- ‘While some companies have learned to do without receptionists and office managers, and typesetting departments are a thing of the past, this notion of everyone being in sales has stuck with me.’
- ‘Our receptionists are inundated with people demanding to be seen.’
- ‘I was just about to walk out the front door of my office when our receptionist's cellphone rang.’
- ‘Earlier, on the telephone, I asked his receptionist for directions to his Dublin office.’
- ‘After just one week here, one of our receptionists has said that she wants to do a front office course.’
- ‘Ford smiled at the receptionist again, then followed the Senator into the office.’
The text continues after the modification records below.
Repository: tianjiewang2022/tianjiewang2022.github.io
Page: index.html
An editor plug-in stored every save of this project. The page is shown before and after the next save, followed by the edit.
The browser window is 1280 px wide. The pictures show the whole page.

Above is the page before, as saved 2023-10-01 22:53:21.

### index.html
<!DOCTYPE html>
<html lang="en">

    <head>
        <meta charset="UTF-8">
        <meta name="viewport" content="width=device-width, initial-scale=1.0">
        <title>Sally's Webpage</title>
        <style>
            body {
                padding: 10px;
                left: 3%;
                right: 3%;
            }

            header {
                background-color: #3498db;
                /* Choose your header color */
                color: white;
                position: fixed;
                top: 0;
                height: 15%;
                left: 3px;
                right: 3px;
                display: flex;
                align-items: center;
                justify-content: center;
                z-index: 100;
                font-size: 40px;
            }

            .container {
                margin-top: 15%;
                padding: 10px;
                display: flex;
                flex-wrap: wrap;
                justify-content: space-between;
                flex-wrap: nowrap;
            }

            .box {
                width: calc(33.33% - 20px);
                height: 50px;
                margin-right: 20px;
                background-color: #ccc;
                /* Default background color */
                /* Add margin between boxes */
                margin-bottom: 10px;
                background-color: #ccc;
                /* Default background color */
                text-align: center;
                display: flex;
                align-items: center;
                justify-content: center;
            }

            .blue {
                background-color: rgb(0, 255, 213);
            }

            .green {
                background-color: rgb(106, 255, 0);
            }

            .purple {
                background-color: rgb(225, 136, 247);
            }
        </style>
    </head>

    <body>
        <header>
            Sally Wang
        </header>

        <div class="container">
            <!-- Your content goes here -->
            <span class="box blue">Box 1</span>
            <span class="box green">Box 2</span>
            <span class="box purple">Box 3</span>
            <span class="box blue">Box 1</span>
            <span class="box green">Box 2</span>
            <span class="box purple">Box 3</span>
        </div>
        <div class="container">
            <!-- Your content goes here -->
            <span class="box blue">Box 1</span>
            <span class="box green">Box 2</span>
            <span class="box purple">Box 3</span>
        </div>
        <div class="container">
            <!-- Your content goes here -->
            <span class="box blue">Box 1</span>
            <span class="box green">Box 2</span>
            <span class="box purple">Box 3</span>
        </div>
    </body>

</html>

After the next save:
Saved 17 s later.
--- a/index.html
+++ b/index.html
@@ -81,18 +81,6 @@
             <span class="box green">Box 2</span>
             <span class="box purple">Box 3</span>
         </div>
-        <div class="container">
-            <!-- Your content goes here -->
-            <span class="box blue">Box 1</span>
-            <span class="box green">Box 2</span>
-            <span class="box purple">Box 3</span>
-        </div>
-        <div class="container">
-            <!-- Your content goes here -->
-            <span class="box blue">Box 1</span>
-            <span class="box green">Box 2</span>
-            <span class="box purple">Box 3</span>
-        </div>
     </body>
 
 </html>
- ‘On arrival at the surgery, a receptionist confirmed her appointment and pointed to the adjacent waiting room.’
- ‘The last time I went to Huntley's office, the receptionist and I shared a laugh.’
- ‘He wrote asking me to confirm some details of a message I left with the surgery receptionist.’
- ‘Just as GPs need surgeries and receptionists MPs need offices and staff.’
- ‘He greets me at the door of his office, dismisses the receptionist, and strides back behind his immense immaculate desk.’
- ‘The receptionist greeted her with a smile and asked if she could help her with anything.’
- ‘Lang was impressed by the motivation of the young people in the mail room, the secretaries and the receptionist.’
- ‘Other professionals, such as medical receptionists and secretaries, are often in the front line when dealing with patients and are as likely, if not more so, to become victims.’
- ‘For the last five years I have worked on and off as a medical receptionist at several surgeries in Wellington.’
- ‘Still, it must make it very easy for their receptionists to give directions over the phone to would-be visitors.’
- ‘A receptionist, who is finding out what patients think about the surgery's new opening hours, approaches him.’
- ‘Don't overlook the impact that your receptionist or front desk staff have on clients.’
- ‘Jean McGinnies, a receptionist at the visitor centre, moved to the village 37 years ago.’
We take a look at several popular, though confusing, punctuation marks.
From Afghanistan to Zimbabwe, discover surprising and intriguing language facts from around the globe.
The definitions of ‘buddy’ and ‘bro’ in the OED have recently been revised. We explore their history and increase in popularity.